> **Work order**
From start to end, write out the following data exactly, apart from its images.

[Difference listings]
►

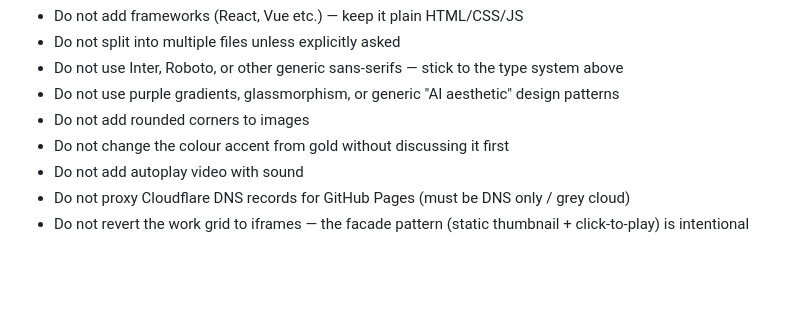
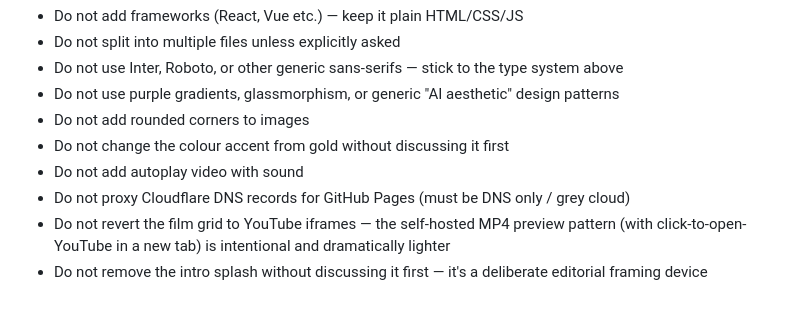
Before and after one commit to chaoticabacus/chaoticabacus.github.io, a Markdown page: CLAUDE.md, the part around one of its changes. GitHub-like rendering; blank space fills up the shorter version.

```diff
--- a/CLAUDE.md
+++ b/CLAUDE.md
@@ -255,4 +290,5 @@ git push origin main
 - Do not change the colour accent from gold without discussing it first
 - Do not add autoplay video with sound
 - Do not proxy Cloudflare DNS records for GitHub Pages (must be DNS only / grey cloud)
-- Do not revert the work grid to iframes — the facade pattern (static thumbnail + click-to-play) is intentional
+- Do not revert the film grid to YouTube iframes — the self-hosted MP4 preview pattern (with click-to-open-YouTube in a new tab) is intentional and dramatically lighter
+- Do not remove the intro splash without discussing it first — it's a deliberate editorial framing device
```
Also changed, not shown: other parts of CLAUDE.md (+58 -23 lines).
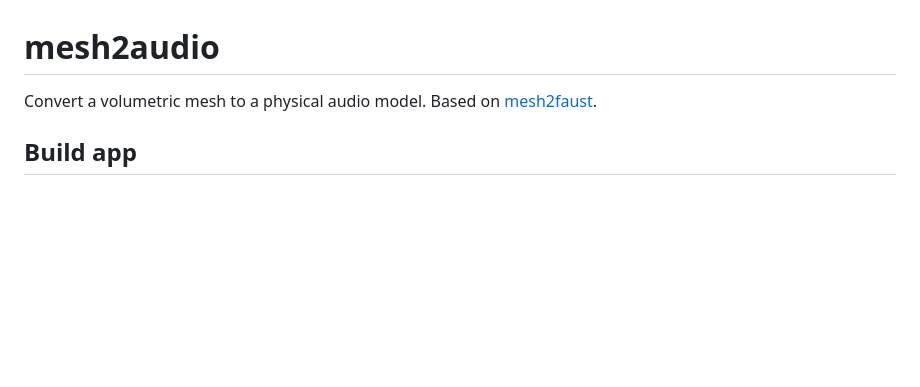
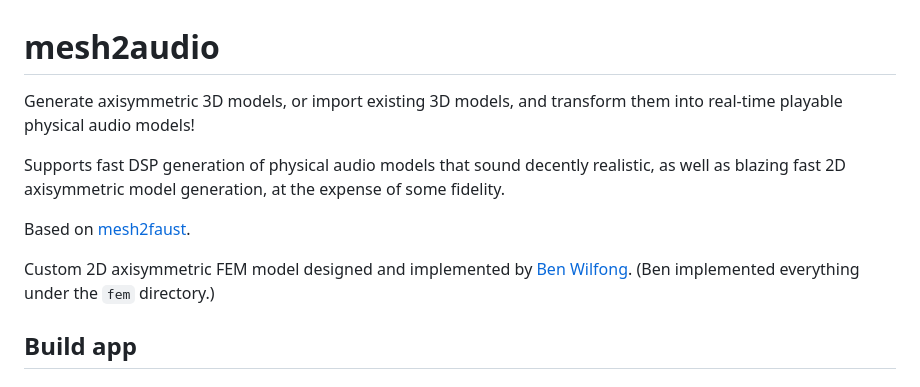
Before and after one commit to khiner/mesh2audio, a Markdown page: README.md, the part around the change printed below. Drawn GitHub-style; blank space fills up the shorter version.

Commit message:
Improve description

```diff
--- a/README.md
+++ b/README.md
@@ -1,6 +1,13 @@
 # mesh2audio
 
-Convert a volumetric mesh to a physical audio model. Based on [mesh2faust](https://hal.science/hal-03162901/document).
+Generate axisymmetric 3D models, or import existing 3D models, and transform them into real-time playable physical audio models!
+
+Supports fast DSP generation of physical audio models that sound decently realistic, as well as blazing fast 2D axisymmetric model generation, at the expense of some fidelity.
+
+Based on [mesh2faust](https://hal.science/hal-03162901/document).
+
+Custom 2D axisymmetric FEM model designed and implemented by [Ben Wilfong](https://github.com/wilfonba).
+(Ben implemented everything under the `fem` directory.)
 
 ## Build app
 
```
Also changed, not shown: other parts of README.md (+1 -0 lines).
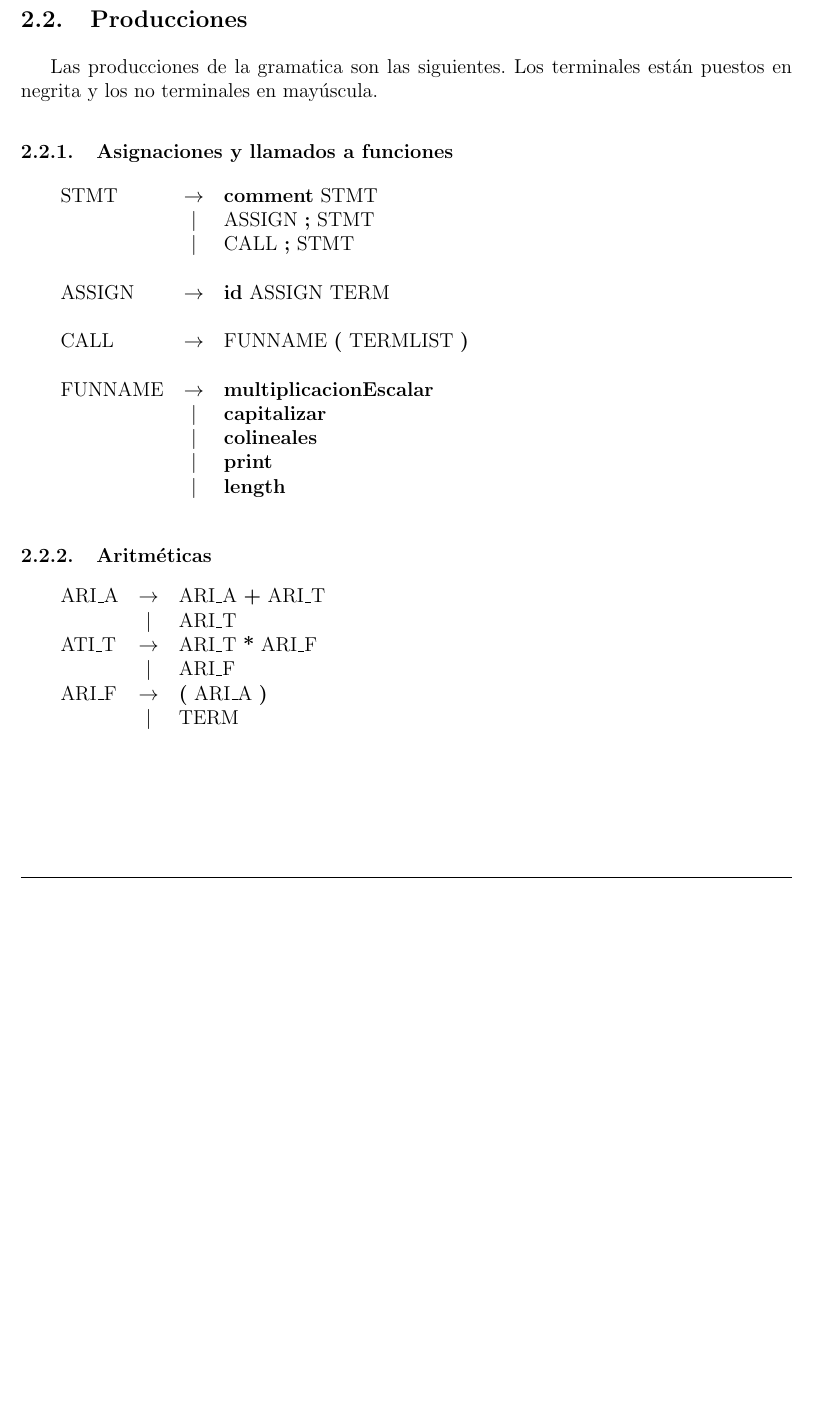
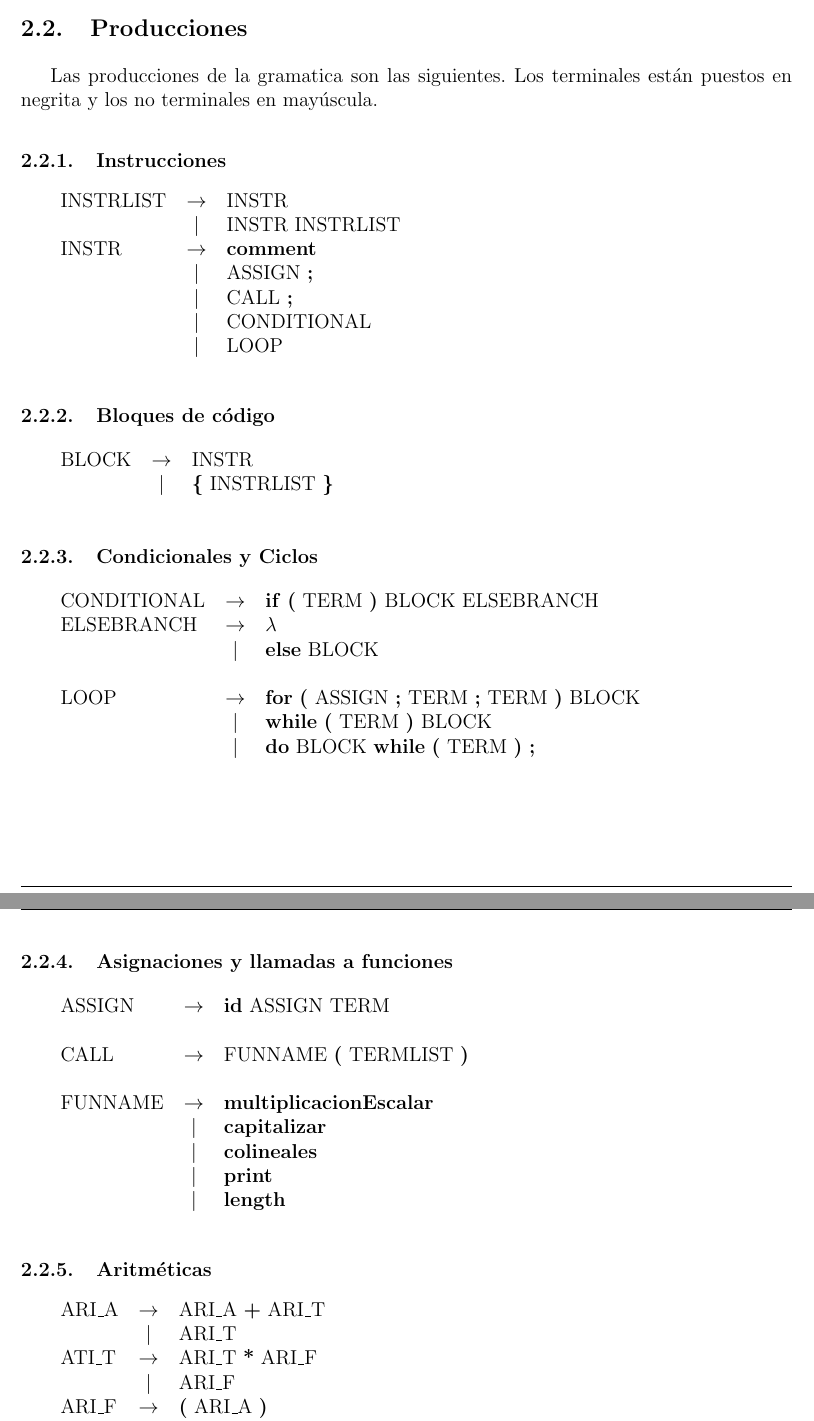
Before and after one commit to mcaravario/tleng-tp, a LaTeX document (informe/informe.tex, which reads informe/gramatica.tex): part of page 4 of 14 before the commit and two parts of pages 4 and 5 of 14 after it, the two joined at a grey line, cut so that both start at the same text, the shorter picture padded with empty space. Compiled offline with pdfLaTeX.

Commit message:
[INFORMES] Modificaciones a la gramatica

```diff
--- a/informe/gramatica.tex
+++ b/informe/gramatica.tex
@@ -22,8 +22,8 @@
 \newToken{\RPARENT}{)}
 \newToken{\LBRACKET}{[}
 \newToken{\RBRACKET}{]}
-\newToken{\LBRACE}{\left\lbrace}
-\newToken{\RBRACE}{\right\rbrace}
+\newToken{\LBRACE}{\{}
+\newToken{\RBRACE}{\}}
 \newToken{\MULTESCALAR}{multiplicacionEscalar}
 \newToken{\CAPITALIZAR}{capitalizar}
 \newToken{\COLINEALES}{colineales}
@@ -32,13 +32,39 @@
 \newToken{\ADD}{+}
 \newToken{\MULT}{*}
 \newToken{\COMMA}{,}
+\newToken{\IF}{if}
+\newToken{\ELSE}{else}
+\newToken{\WHILE}{while}
+\newToken{\FOR}{for}
+\newToken{\DO}{do}
 % REGLAS
-\subsubsection{Asignaciones y llamados a funciones}
+\subsubsection{Instrucciones}
 \begin{reglas}
-	\regla{STMT}{\COMMENT STMT}
-	\aregla{ASSIGN \SEMICOLON STMT}
-	\aregla{CALL \SEMICOLON STMT}
+	\regla{INSTRLIST}{INSTR}
+	\aregla{INSTR INSTRLIST}
+	\regla{INSTR}{\COMMENT}
+	\aregla{ASSIGN \SEMICOLON}
+	\aregla{CALL \SEMICOLON}
+	\aregla{CONDITIONAL}
+	\aregla{LOOP}
+\end{reglas}
+\subsubsection{Bloques de código}
+\begin{reglas}
+	\regla{BLOCK}{INSTR}
+	\aregla{\LBRACE INSTRLIST \RBRACE}
+\end{reglas}
+\subsubsection{Condicionales y Ciclos}
+\begin{reglas}
+	\regla{CONDITIONAL}{\IF \LPARENT TERM \RPARENT BLOCK ELSEBRANCH}
+	\regla{ELSEBRANCH}{$\lambda$}
+	\aregla{\ELSE BLOCK}
 	\\
+	\regla{LOOP}{\FOR \LPARENT ASSIGN \SEMICOLON TERM \SEMICOLON TERM \RPARENT BLOCK}
+	\aregla{\WHILE \LPARENT TERM \RPARENT BLOCK}
+	\aregla{\DO BLOCK \WHILE \LPARENT TERM \RPARENT \SEMICOLON}
+\end{reglas}
+\subsubsection{Asignaciones y llamadas a funciones}
+\begin{reglas}
 	\regla{ASSIGN}{\ID ASSIGN TERM}
 	\\
 	\regla{CALL}{FUNNAME \LPARENT TERMLIST \RPARENT}
```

◄

> **Written response**
Before and after one commit to chaoticabacus/chaoticabacus.github.io, a Markdown page: CLAUDE.md, the part around one of its changes. GitHub-like rendering; blank space fills up the shorter version.

```diff
--- a/CLAUDE.md
+++ b/CLAUDE.md
@@ -255,4 +290,5 @@ git push origin main
 - Do not change the colour accent from gold without discussing it first
 - Do not add autoplay video with sound
 - Do not proxy Cloudflare DNS records for GitHub Pages (must be DNS only / grey cloud)
-- Do not revert the work grid to iframes — the facade pattern (static thumbnail + click-to-play) is intentional
+- Do not revert the film grid to YouTube iframes — the self-hosted MP4 preview pattern (with click-to-open-YouTube in a new tab) is intentional and dramatically lighter
+- Do not remove the intro splash without discussing it first — it's a deliberate editorial framing device
```
Also changed, not shown: other parts of CLAUDE.md (+58 -23 lines).
Before and after one commit to khiner/mesh2audio, a Markdown page: README.md, the part around the change printed below. Drawn GitHub-style; blank space fills up the shorter version.

Commit message:
Improve description

```diff
--- a/README.md
+++ b/README.md
@@ -1,6 +1,13 @@
 # mesh2audio
 
-Convert a volumetric mesh to a physical audio model. Based on [mesh2faust](https://hal.science/hal-03162901/document).
+Generate axisymmetric 3D models, or import existing 3D models, and transform them into real-time playable physical audio models!
+
+Supports fast DSP generation of physical audio models that sound decently realistic, as well as blazing fast 2D axisymmetric model generation, at the expense of some fidelity.
+
+Based on [mesh2faust](https://hal.science/hal-03162901/document).
+
+Custom 2D axisymmetric FEM model designed and implemented by [Ben Wilfong](https://github.com/wilfonba).
+(Ben implemented everything under the `fem` directory.)
 
 ## Build app
 
```
Also changed, not shown: other parts of README.md (+1 -0 lines).
Before and after one commit to mcaravario/tleng-tp, a LaTeX document (informe/informe.tex, which reads informe/gramatica.tex): part of page 4 of 14 before the commit and two parts of pages 4 and 5 of 14 after it, the two joined at a grey line, cut so that both start at the same text, the shorter picture padded with empty space. Compiled offline with pdfLaTeX.

Commit message:
[INFORMES] Modificaciones a la gramatica

```diff
--- a/informe/gramatica.tex
+++ b/informe/gramatica.tex
@@ -22,8 +22,8 @@
 \newToken{\RPARENT}{)}
 \newToken{\LBRACKET}{[}
 \newToken{\RBRACKET}{]}
-\newToken{\LBRACE}{\left\lbrace}
-\newToken{\RBRACE}{\right\rbrace}
+\newToken{\LBRACE}{\{}
+\newToken{\RBRACE}{\}}
 \newToken{\MULTESCALAR}{multiplicacionEscalar}
 \newToken{\CAPITALIZAR}{capitalizar}
 \newToken{\COLINEALES}{colineales}
@@ -32,13 +32,39 @@
 \newToken{\ADD}{+}
 \newToken{\MULT}{*}
 \newToken{\COMMA}{,}
+\newToken{\IF}{if}
+\newToken{\ELSE}{else}
+\newToken{\WHILE}{while}
+\newToken{\FOR}{for}
+\newToken{\DO}{do}
 % REGLAS
-\subsubsection{Asignaciones y llamados a funciones}
+\subsubsection{Instrucciones}
 \begin{reglas}
-	\regla{STMT}{\COMMENT STMT}
-	\aregla{ASSIGN \SEMICOLON STMT}
-	\aregla{CALL \SEMICOLON STMT}
+	\regla{INSTRLIST}{INSTR}
+	\aregla{INSTR INSTRLIST}
+	\regla{INSTR}{\COMMENT}
+	\aregla{ASSIGN \SEMICOLON}
+	\aregla{CALL \SEMICOLON}
+	\aregla{CONDITIONAL}
+	\aregla{LOOP}
+\end{reglas}
+\subsubsection{Bloques de código}
+\begin{reglas}
+	\regla{BLOCK}{INSTR}
+	\aregla{\LBRACE INSTRLIST \RBRACE}
+\end{reglas}
+\subsubsection{Condicionales y Ciclos}
+\begin{reglas}
+	\regla{CONDITIONAL}{\IF \LPARENT TERM \RPARENT BLOCK ELSEBRANCH}
+	\regla{ELSEBRANCH}{$\lambda$}
+	\aregla{\ELSE BLOCK}
 	\\
+	\regla{LOOP}{\FOR \LPARENT ASSIGN \SEMICOLON TERM \SEMICOLON TERM \RPARENT BLOCK}
+	\aregla{\WHILE \LPARENT TERM \RPARENT BLOCK}
+	\aregla{\DO BLOCK \WHILE \LPARENT TERM \RPARENT \SEMICOLON}
+\end{reglas}
+\subsubsection{Asignaciones y llamadas a funciones}
+\begin{reglas}
 	\regla{ASSIGN}{\ID ASSIGN TERM}
 	\\
 	\regla{CALL}{FUNNAME \LPARENT TERMLIST \RPARENT}
```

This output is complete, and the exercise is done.